Station naming deals announced
Runaway Rail Car Kicked Loose by Teen Hits New York Station
Škoda unveils its second tram for the Chinese market
Wabtec to buy Faiveley Transport for US$1·8bn
Constantine tram extension contract
Channel Tunnel: '2,000 migrants' tried to enter
Ottawa urban rail gets federal funding
UK and Italian operators order Vossloh locomotives
First Great Western and Eversholt sign Hitachi AT300 train contract
Tanzania, Rwanda and Burundi invite interest in DIKKM railway
More and more systems and measuring instruments are improving safety in railway rolling stock. That is why data density is increasing in rail vehicles. At the same time, modern safety concepts demand real-time communication. To relieve the burden on the communication network in the vehicle, it makes sense to analyse sensor data where it arises. That means only the data that the central system actually needs is transmitted. Relocating data processing from a central system to distributed processing units is one way of implementing AI. The micro controller of a sensor, for instance, can process the acquired data locally with the aid of algorithms.
Neuronal networks that identify the patterns and classes of data by multistep calculations come into play when creating the algorithms. Tasks that would place excessive demands on physical modelling or for which there is no analytical solution can be performed with the aid of statistical analyses of the input data. The processing capacity of micro controllers is not yet enough to train neuronal networks, but they can efficiently process the algorithms of a fully-trained network.
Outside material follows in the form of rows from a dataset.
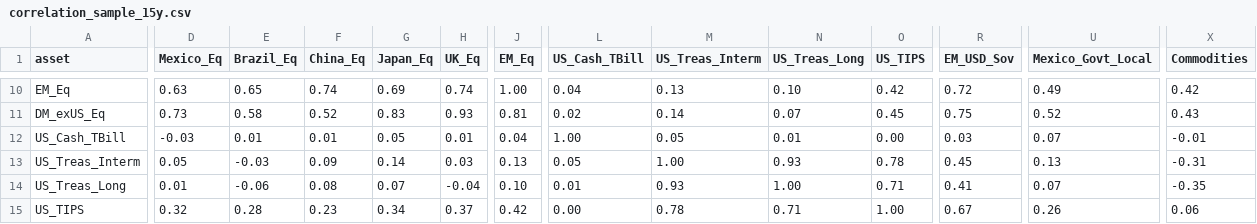
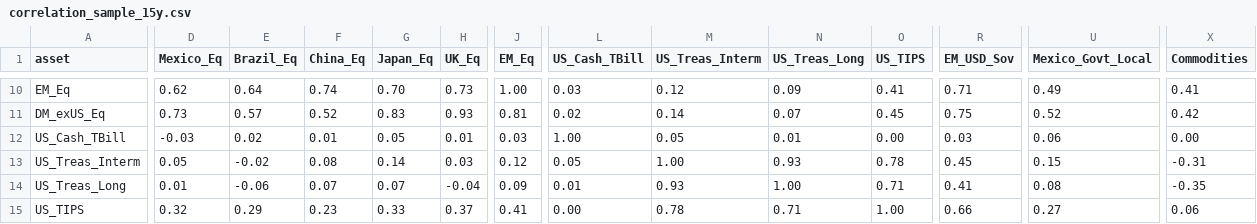
Before and after one commit to DuiArte/ltcma-methodology, a CSV file: assumptions/correlation_sample_15y.csv, drawn as a sheet; only a part is shown, gaps mark what is left out; the diff covers the shown part only; the diff names each change by its address in the sheet, - before the commit and + after, or states it on an @@ line.

```diff
--- a/assumptions/correlation_sample_15y.csv
+++ b/assumptions/correlation_sample_15y.csv
-D10 (Mexico_Eq): 0.63
+D10 (Mexico_Eq): 0.62
-E10 (Brazil_Eq): 0.65
+E10 (Brazil_Eq): 0.64
-G10 (Japan_Eq): 0.69
+G10 (Japan_Eq): 0.70
-H10 (UK_Eq): 0.74
+H10 (UK_Eq): 0.73
-L10 (US_Cash_TBill): 0.04
+L10 (US_Cash_TBill): 0.03
-M10 (US_Treas_Interm): 0.13
+M10 (US_Treas_Interm): 0.12
-N10 (US_Treas_Long): 0.10
+N10 (US_Treas_Long): 0.09
-O10 (US_TIPS): 0.42
+O10 (US_TIPS): 0.41
-R10 (EM_USD_Sov): 0.72
+R10 (EM_USD_Sov): 0.71
-X10 (Commodities): 0.42
+X10 (Commodities): 0.41
-E11 (Brazil_Eq): 0.58
+E11 (Brazil_Eq): 0.57
-X11 (Commodities): 0.43
+X11 (Commodities): 0.42
-E12 (Brazil_Eq): 0.01
+E12 (Brazil_Eq): 0.02
-J12 (EM_Eq): 0.04
+J12 (EM_Eq): 0.03
-U12 (Mexico_Govt_Local): 0.07
+U12 (Mexico_Govt_Local): 0.06
-X12 (Commodities): -0.01
+X12 (Commodities): 0.00
-E13 (Brazil_Eq): -0.03
+E13 (Brazil_Eq): -0.02
-F13 (China_Eq): 0.09
+F13 (China_Eq): 0.08
-J13 (EM_Eq): 0.13
+J13 (EM_Eq): 0.12
-U13 (Mexico_Govt_Local): 0.13
+U13 (Mexico_Govt_Local): 0.15
-F14 (China_Eq): 0.08
+F14 (China_Eq): 0.07
-J14 (EM_Eq): 0.10
+J14 (EM_Eq): 0.09
-U14 (Mexico_Govt_Local): 0.07
+U14 (Mexico_Govt_Local): 0.08
-E15 (Brazil_Eq): 0.28
+E15 (Brazil_Eq): 0.29
-G15 (Japan_Eq): 0.34
+G15 (Japan_Eq): 0.33
-J15 (EM_Eq): 0.42
+J15 (EM_Eq): 0.41
-R15 (EM_USD_Sov): 0.67
+R15 (EM_USD_Sov): 0.66
-U15 (Mexico_Govt_Local): 0.26
+U15 (Mexico_Govt_Local): 0.27
```
Also changed, not shown: 70 edited cells elsewhere in this file, assumptions/capital_market_assumptions.csv, assumptions/correlation_ledoit_wolf.csv, 5 other files.
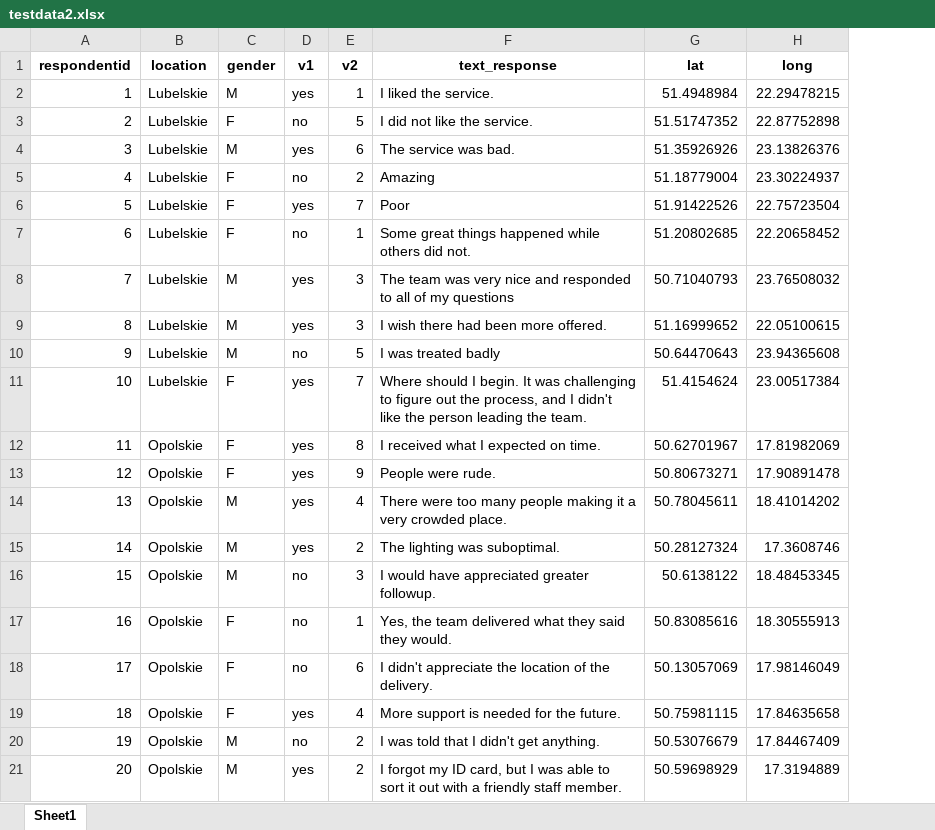
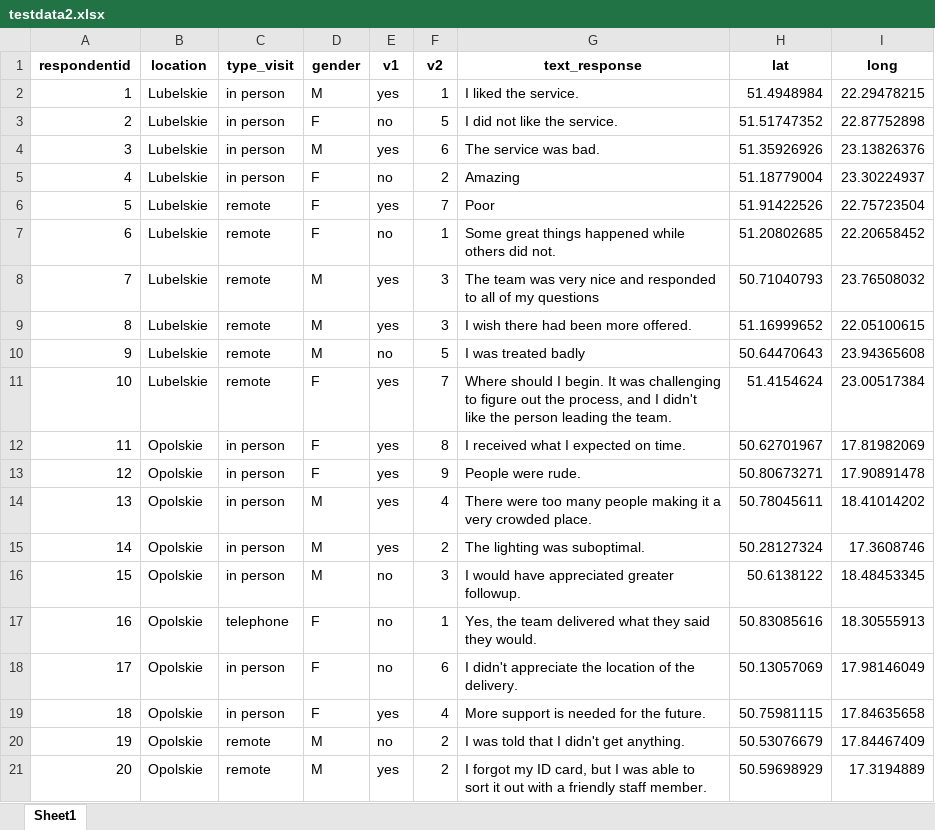
Before and after one commit to DABrianC/Shiny-sandbox, an Excel workbook: data/testdata2.xlsx, sheet Sheet1, drawn as a sheet; values as stored, in another font and other column widths than the file's, no borders; the diff names each change by its address in the sheet, - before the commit and + after, or states it on an @@ line.

```diff
--- a/data/testdata2.xlsx (sheet Sheet1)
+++ b/data/testdata2.xlsx (sheet Sheet1)
+column C (type_visit), rows 2-21: in person | in person | in person | in person | remote | remote | remote | remote | remote | remote | in person | in person | in person | in person | in person | telephone | in person | in person | remote | remote
```
Also changed, not shown: 3 other files.
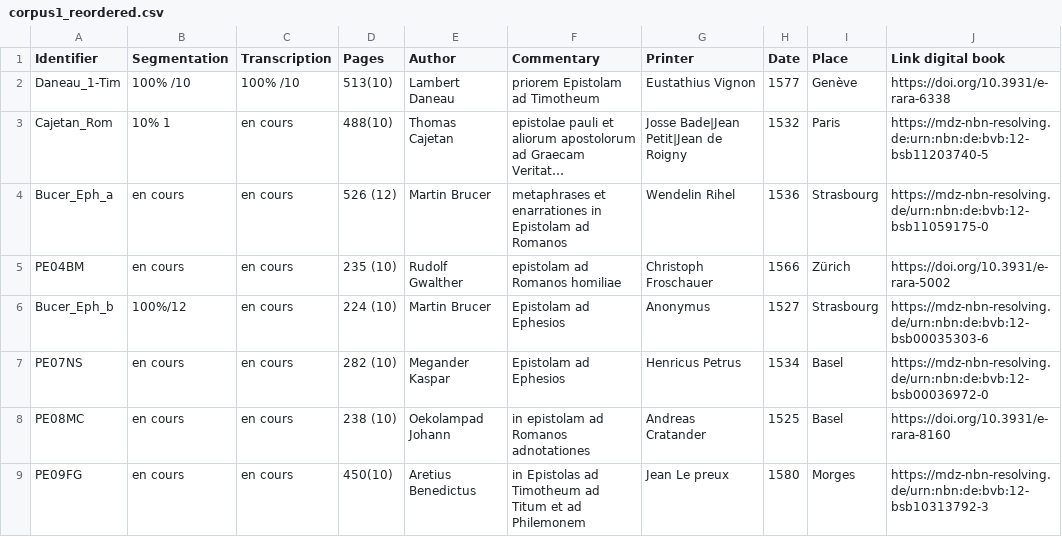
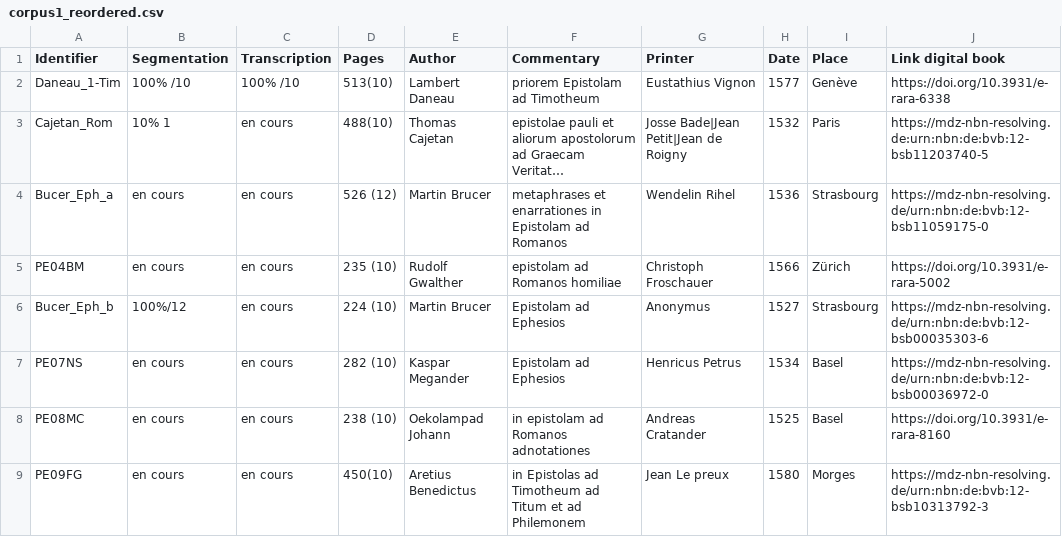
Before and after one commit to FourbeFlo/Lambertus, a CSV file: corpus1_reordered.csv, drawn as a sheet; only a part is shown; long unchanged cells end in …; the diff names each change by its address in the sheet, - before the commit and + after, or states it on an @@ line.

Commit message:
Update corpus1_reordered.csv

```diff
--- a/corpus1_reordered.csv
+++ b/corpus1_reordered.csv
-E7 (Author): Megander Kaspar
+E7 (Author): Kaspar Megander
```
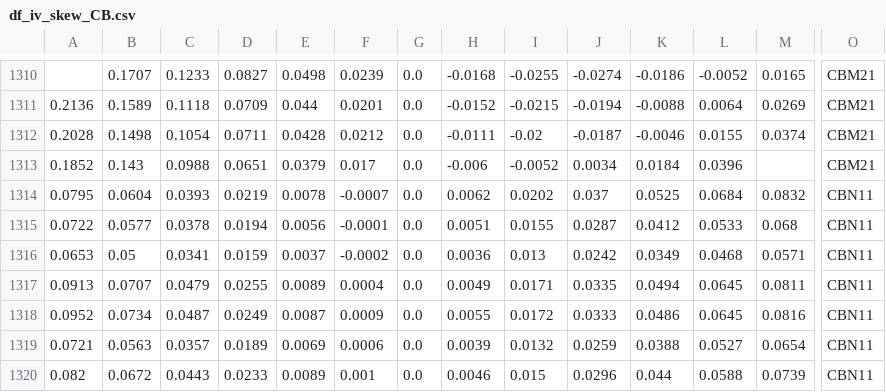
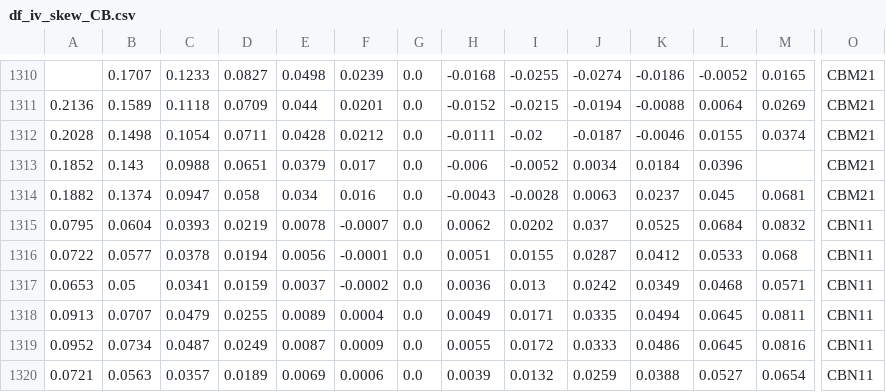
Before and after one commit to bgithub1/volgrid, a CSV file: volgrid/df_iv_skew_CB.csv, drawn as a sheet; only a part is shown, gaps mark what is left out; the shorter side is filled out with more unchanged rows; rows hold the shown columns only; the diff names each change by its address in the sheet, - before the commit and + after, or states it on an @@ line.

```diff
--- a/volgrid/df_iv_skew_CB.csv
+++ b/volgrid/df_iv_skew_CB.csv
+row 1314: 0.1882 | 0.1374 | 0.0947 | 0.058 | 0.034 | 0.016 | 0.0 | -0.0043 | -0.0028 | 0.0063 | 0.0237 | 0.045 | 0.0681 | CBM21
```
Also changed, not shown: volgrid/df_cash_futures_CB.csv, volgrid/df_iv_skew_ES.csv, 4 other files.
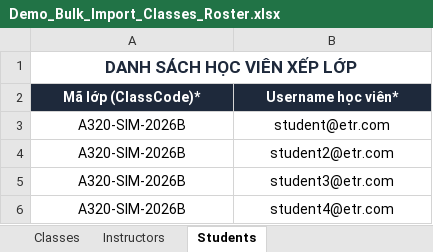
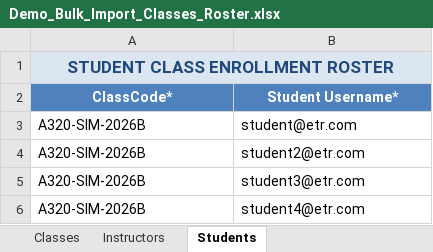
Before and after one commit to NhatTrieu24/ETR_Record_BE, an Excel workbook: Report/Demo_Bulk_Import_Classes_Roster.xlsx, sheet Students, drawn as a sheet; values as stored, in another font and other column widths than the file's, no borders; removed rows and columns are numbered as before the commit, all else as after; the diff names each change by its address in the sheet, - before the commit and + after, or states it on an @@ line.

```diff
--- a/Report/Demo_Bulk_Import_Classes_Roster.xlsx (sheet Students)
+++ b/Report/Demo_Bulk_Import_Classes_Roster.xlsx (sheet Students)
-A1: DANH SÁCH HỌC VIÊN XẾP LỚP
+A1: STUDENT CLASS ENROLLMENT ROSTER
@@ A1 fill: none → #DCE6F1, text colour: #1E293B → #1F497D @@
-row 2: Mã lớp (ClassCode)* | Username học viên*
+row 2: ClassCode* | Student Username*
-A3:B6 alignment: center
+A3:B6 alignment: left
```
Also changed, not shown: sheet Classes, sheet Instructors, Report/Demo_Assessment_Import_Scores.xlsx, Report/Demo_Attendance_Import_Session.xlsx, 5 other files.
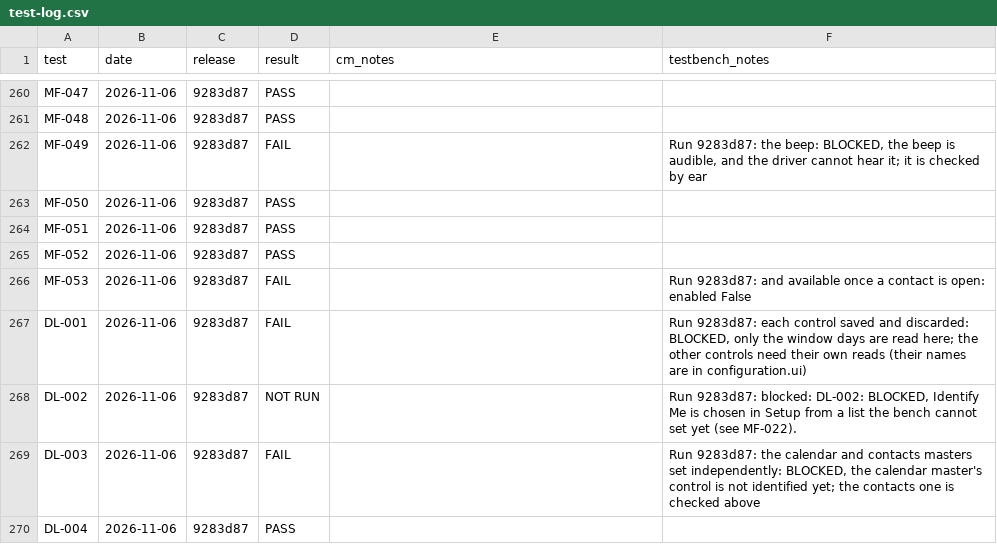
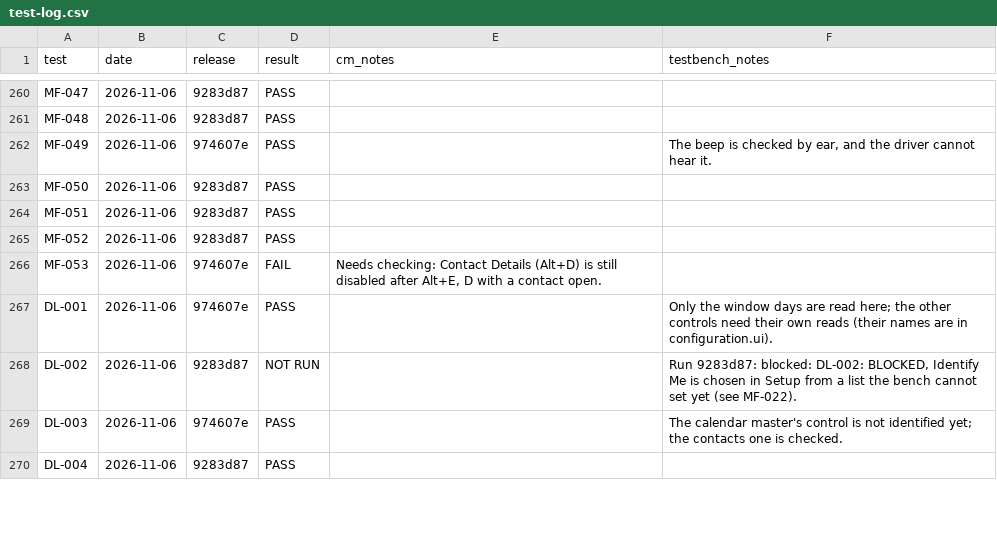
Before and after one commit to trumpton/ContactManager, a CSV file: documents/test-log.csv, drawn as a sheet; only a part is shown, gaps mark what is left out; the diff covers the shown part only.

```diff
--- a/documents/test-log.csv
+++ b/documents/test-log.csv
@@ -261,3 +261,3 @@ MF-047,2026-11-06,9283d87,PASS,,
 MF-048,2026-11-06,9283d87,PASS,,
-MF-049,2026-11-06,9283d87,FAIL,,"Run 9283d87: the beep: BLOCKED, the beep is audible, and the driver cannot hear it; it is checked by ear"
+MF-049,2026-11-06,974607e,PASS,,"The beep is checked by ear, and the driver cannot hear it."
 MF-050,2026-11-06,9283d87,PASS,,
@@ -265,6 +265,6 @@ MF-051,2026-11-06,9283d87,PASS,,
 MF-052,2026-11-06,9283d87,PASS,,
-MF-053,2026-11-06,9283d87,FAIL,,Run 9283d87: and available once a contact is open: enabled False
-DL-001,2026-11-06,9283d87,FAIL,,"Run 9283d87: each control saved and discarded: BLOCKED, only the window days are read here; the other controls need their own reads (their names are in configuration.ui)"
+MF-053,2026-11-06,974607e,FAIL,"Needs checking: Contact Details (Alt+D) is still disabled after Alt+E, D with a contact open.",
+DL-001,2026-11-06,974607e,PASS,,Only the window days are read here; the other controls need their own reads (their names are in configuration.ui).
 DL-002,2026-11-06,9283d87,NOT RUN,,"Run 9283d87: blocked: DL-002: BLOCKED, Identify Me is chosen in Setup from a list the bench cannot set yet (see MF-022)."
-DL-003,2026-11-06,9283d87,FAIL,,"Run 9283d87: the calendar and contacts masters set independently: BLOCKED, the calendar master's control is not identified yet; the contacts one is checked above"
+DL-003,2026-11-06,974607e,PASS,,The calendar master's control is not identified yet; the contacts one is checked.
 DL-004,2026-11-06,9283d87,PASS,,
```
Also changed, not shown: 77 edited cells elsewhere in this file.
This is the approach being followed by STMicroelectronics and Lenord + Bauer, a specialist in motion sensor systems and integrated drive technology, in a joint project. The semiconductor specialist has developed software that converts the trained neuronal networks for its 32-bit STM32 micro controller. Using this software, the companies have developed a demonstrator for evaluating vibrations. The vibration sensor, which consists of an acceleration measuring unit and an STM32 micro controller, detects a variety of signal patterns and classifies them with the aid of the neuronal network. The sensor manufacturer wants to implement the findings in its i3SAAC product concept. The aim is to network intelligent, integrated and interactive sensors with autonomous actuators and controllers in such a way that they evaluate the data themselves.
A vibration sensor mounted on the bearing of a rail vehicle is equipped with AI and identifies damage or material fatigue at an early stage. The sensor then reports this information to the central maintenance system, which compiles and analyses the information from all sensors. The condition of the bearing can then be assessed via the representation in a vibration monitor.
This article first appeared on www.globalrailwayreview.com
About this website
Railpage version 3.10.0.0037
All logos and trademarks in this site are property of their respective owner. The comments are property of their posters, all the rest is © 2003-2019 Interactive Omnimedia Pty Ltd.
You can syndicate our news using one of the RSS feeds.